These losses are real. Midlife motherhood has granted us our most heartfelt wish, while it has taken from us cherished parts of our youth and freedom. I fervently believe from my experience working with older first-time moms that by remembering, honoring, and incorporating parts of ourselves that thrived before we became parents, we can stay sane, balanced, and recharged. It’s like swimming upstream, back to your place of origin.
I was reminded of this several months ago when I went for a walk and ended up in my neighborhood park, where a primitive but beautiful labyrinth had recently been created out of our indigenous adobe soil. Impulsively, I walked through the archway and began circling my way through the maze. When I got to the center, I sat on the stone bench and for the first time that day appreciated the breathtaking New Mexico morning. High puffy clouds hung in a bright blue sky, red-winged blackbirds called to each other from crab apple trees bursting with bloom. For a moment I was transported back to my years as a single woman when I took delight in traveling alone to foreign countries. I loved going without companions because it left me free to follow the spontaneous call of adventure. Walking through that arch and following my impulse to sit on that stone instantly recalled the woman I had been before my career, my marriage, and my family. Before pets and gardens. Before taxes and PTA meetings.
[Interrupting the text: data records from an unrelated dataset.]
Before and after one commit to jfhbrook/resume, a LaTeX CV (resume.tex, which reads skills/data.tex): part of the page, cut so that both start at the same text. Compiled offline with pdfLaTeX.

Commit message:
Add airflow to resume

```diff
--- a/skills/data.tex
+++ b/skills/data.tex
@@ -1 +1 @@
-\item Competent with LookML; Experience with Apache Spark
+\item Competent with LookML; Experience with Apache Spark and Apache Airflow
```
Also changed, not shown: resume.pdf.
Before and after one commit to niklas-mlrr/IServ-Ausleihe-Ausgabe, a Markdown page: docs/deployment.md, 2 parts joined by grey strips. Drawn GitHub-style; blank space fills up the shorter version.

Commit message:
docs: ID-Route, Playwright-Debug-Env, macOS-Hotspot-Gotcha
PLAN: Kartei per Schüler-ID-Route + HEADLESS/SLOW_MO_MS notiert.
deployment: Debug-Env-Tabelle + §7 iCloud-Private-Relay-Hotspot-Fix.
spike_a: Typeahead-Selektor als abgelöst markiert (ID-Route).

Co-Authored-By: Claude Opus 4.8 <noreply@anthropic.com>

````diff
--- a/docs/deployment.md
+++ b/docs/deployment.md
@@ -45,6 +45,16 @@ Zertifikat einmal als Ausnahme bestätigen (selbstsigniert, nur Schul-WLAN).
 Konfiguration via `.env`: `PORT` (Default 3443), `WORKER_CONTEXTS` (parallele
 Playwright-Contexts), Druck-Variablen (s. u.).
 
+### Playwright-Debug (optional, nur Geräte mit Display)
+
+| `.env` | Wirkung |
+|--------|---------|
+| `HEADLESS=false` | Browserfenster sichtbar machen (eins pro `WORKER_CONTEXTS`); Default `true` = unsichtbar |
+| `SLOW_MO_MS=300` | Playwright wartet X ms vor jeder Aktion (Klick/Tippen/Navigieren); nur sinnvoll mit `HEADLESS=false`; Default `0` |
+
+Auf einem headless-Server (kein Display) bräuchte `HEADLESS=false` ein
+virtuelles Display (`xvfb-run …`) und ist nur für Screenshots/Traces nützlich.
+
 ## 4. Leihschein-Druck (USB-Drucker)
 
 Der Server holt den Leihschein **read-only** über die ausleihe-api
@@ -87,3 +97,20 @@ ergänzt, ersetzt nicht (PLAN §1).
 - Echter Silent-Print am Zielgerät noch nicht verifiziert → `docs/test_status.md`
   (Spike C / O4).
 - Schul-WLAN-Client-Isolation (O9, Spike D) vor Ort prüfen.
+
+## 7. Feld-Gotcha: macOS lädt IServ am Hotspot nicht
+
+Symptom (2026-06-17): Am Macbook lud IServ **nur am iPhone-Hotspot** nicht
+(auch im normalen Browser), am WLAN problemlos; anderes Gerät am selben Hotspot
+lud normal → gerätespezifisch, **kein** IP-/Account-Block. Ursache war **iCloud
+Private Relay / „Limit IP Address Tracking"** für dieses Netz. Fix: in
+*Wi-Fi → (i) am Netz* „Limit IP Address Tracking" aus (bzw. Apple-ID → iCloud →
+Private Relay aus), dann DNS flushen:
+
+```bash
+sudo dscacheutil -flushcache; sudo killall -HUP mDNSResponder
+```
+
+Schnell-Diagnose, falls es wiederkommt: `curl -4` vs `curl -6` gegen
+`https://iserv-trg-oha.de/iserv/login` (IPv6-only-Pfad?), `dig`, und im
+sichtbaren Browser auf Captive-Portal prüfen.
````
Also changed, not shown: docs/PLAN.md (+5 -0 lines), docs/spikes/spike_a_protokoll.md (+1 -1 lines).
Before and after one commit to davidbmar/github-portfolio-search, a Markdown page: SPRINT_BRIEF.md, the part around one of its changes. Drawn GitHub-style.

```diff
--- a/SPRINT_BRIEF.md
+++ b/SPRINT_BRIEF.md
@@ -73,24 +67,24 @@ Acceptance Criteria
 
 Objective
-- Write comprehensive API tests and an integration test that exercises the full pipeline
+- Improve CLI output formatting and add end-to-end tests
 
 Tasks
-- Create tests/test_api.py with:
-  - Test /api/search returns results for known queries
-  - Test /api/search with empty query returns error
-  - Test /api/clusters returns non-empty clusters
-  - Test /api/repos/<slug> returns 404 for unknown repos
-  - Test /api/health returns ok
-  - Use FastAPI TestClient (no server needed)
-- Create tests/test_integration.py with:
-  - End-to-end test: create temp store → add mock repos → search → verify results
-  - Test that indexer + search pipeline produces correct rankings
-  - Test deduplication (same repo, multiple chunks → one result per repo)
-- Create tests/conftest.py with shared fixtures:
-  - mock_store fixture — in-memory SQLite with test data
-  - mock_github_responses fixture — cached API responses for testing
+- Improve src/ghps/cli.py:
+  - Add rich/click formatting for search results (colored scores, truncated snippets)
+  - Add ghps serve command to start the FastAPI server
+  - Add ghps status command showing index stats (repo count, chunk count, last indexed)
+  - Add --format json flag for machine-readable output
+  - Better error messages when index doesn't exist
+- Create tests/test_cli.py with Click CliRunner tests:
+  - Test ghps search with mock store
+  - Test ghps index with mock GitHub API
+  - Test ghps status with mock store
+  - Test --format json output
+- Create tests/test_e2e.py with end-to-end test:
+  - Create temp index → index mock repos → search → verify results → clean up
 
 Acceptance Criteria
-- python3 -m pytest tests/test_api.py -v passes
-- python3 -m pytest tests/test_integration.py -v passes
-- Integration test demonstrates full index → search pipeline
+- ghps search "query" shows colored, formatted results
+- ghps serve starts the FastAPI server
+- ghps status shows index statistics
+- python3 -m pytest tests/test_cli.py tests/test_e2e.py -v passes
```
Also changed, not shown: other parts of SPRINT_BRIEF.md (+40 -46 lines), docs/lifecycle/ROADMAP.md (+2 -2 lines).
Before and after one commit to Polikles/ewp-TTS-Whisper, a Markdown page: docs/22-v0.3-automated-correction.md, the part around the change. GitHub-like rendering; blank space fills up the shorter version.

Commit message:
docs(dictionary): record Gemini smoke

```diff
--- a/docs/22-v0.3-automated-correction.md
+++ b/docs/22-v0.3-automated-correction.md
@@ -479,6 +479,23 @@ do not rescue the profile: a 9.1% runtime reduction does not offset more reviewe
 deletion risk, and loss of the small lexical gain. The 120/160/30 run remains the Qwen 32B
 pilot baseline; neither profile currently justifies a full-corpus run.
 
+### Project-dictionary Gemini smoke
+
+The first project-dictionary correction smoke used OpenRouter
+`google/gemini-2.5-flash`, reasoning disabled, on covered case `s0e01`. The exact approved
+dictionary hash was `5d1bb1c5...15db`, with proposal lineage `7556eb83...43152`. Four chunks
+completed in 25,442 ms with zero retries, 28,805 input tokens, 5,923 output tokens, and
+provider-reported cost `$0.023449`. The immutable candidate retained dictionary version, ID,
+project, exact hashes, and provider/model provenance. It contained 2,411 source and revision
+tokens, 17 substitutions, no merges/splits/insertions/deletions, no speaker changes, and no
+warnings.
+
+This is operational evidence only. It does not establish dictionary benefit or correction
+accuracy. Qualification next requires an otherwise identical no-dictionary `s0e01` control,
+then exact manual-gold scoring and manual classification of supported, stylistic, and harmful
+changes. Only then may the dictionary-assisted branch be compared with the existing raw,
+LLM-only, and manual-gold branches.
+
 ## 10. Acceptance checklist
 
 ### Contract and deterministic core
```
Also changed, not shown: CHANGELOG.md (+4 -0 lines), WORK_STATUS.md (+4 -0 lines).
Before I had a clue what havoc midlife hormonal changes could wreak. I knew I didn’t want to be her again, I just wished I could visit with her more often.